What is expected: Search the data for the word "sample" and copy every line where it occurs.
(Dataset extract Opens)
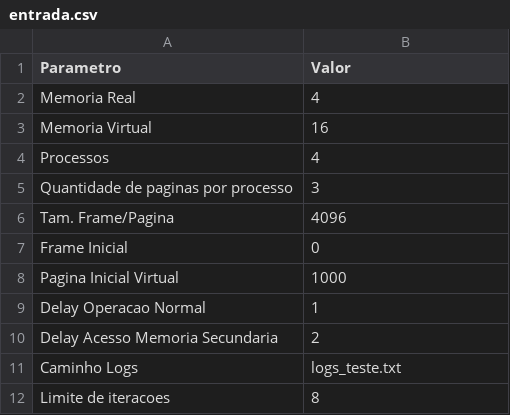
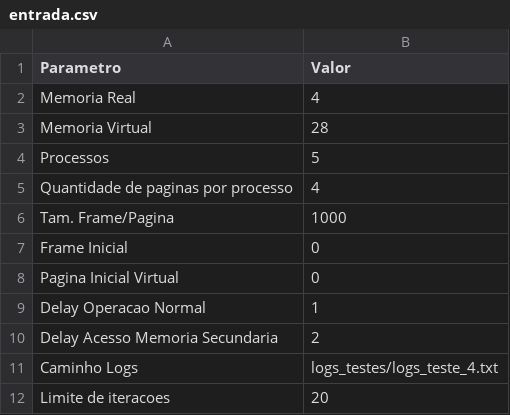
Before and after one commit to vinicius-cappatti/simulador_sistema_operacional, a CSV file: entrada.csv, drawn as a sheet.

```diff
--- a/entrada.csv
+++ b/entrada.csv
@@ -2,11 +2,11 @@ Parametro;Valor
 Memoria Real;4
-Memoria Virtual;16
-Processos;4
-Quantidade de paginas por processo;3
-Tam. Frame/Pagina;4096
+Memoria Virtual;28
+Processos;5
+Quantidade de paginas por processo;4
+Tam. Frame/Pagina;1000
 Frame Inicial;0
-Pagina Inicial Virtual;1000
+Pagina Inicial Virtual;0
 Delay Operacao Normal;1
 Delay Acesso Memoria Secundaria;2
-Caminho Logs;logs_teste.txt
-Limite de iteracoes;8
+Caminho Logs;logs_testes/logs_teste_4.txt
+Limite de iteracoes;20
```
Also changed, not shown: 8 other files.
(Dataset extract Closes)
(Dataset extract Opens)
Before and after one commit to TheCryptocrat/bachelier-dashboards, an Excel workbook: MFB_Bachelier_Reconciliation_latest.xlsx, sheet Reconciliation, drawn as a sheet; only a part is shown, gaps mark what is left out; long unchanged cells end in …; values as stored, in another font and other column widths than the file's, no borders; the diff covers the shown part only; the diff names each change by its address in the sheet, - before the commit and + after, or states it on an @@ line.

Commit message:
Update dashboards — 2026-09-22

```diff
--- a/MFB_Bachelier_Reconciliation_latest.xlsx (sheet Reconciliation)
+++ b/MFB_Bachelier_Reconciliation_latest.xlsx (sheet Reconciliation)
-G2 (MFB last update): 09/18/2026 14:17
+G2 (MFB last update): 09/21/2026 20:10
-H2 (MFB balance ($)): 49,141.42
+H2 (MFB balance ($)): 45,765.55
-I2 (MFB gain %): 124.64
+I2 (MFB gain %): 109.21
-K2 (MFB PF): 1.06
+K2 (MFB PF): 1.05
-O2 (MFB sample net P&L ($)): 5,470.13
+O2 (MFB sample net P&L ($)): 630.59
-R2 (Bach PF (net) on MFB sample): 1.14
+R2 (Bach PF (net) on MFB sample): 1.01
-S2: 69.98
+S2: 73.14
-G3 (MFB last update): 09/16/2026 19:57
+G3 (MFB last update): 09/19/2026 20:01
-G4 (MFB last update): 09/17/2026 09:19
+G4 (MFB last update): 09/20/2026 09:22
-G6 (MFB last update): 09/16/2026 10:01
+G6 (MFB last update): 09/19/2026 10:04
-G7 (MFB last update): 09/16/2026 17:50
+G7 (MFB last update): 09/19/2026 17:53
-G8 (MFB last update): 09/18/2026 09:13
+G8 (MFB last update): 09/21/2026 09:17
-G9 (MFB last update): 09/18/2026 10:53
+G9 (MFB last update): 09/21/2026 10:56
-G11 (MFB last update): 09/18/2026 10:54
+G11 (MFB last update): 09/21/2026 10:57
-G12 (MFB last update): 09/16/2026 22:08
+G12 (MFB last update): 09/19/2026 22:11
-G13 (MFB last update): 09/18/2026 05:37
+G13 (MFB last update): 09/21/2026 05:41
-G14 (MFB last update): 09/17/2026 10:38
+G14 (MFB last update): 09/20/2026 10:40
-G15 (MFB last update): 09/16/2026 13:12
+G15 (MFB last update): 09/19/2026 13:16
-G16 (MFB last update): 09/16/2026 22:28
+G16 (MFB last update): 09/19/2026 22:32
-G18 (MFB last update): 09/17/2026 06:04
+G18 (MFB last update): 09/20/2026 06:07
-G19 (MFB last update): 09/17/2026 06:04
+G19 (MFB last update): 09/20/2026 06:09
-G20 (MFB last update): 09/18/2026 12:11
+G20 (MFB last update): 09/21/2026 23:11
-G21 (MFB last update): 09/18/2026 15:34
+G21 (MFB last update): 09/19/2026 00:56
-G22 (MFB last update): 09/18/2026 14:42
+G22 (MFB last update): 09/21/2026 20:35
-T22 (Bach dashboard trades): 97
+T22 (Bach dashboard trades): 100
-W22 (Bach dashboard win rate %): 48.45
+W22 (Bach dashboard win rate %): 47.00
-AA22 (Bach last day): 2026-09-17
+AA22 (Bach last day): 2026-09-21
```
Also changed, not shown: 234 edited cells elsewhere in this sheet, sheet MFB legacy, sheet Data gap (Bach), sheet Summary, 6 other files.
(Dataset extract Closes)
Exercise answer:
-O2 (MFB sample net P&L ($)): 5,470.13
+O2 (MFB sample net P&L ($)): 630.59
-R2 (Bach PF (net) on MFB sample): 1.14
+R2 (Bach PF (net) on MFB sample): 1.01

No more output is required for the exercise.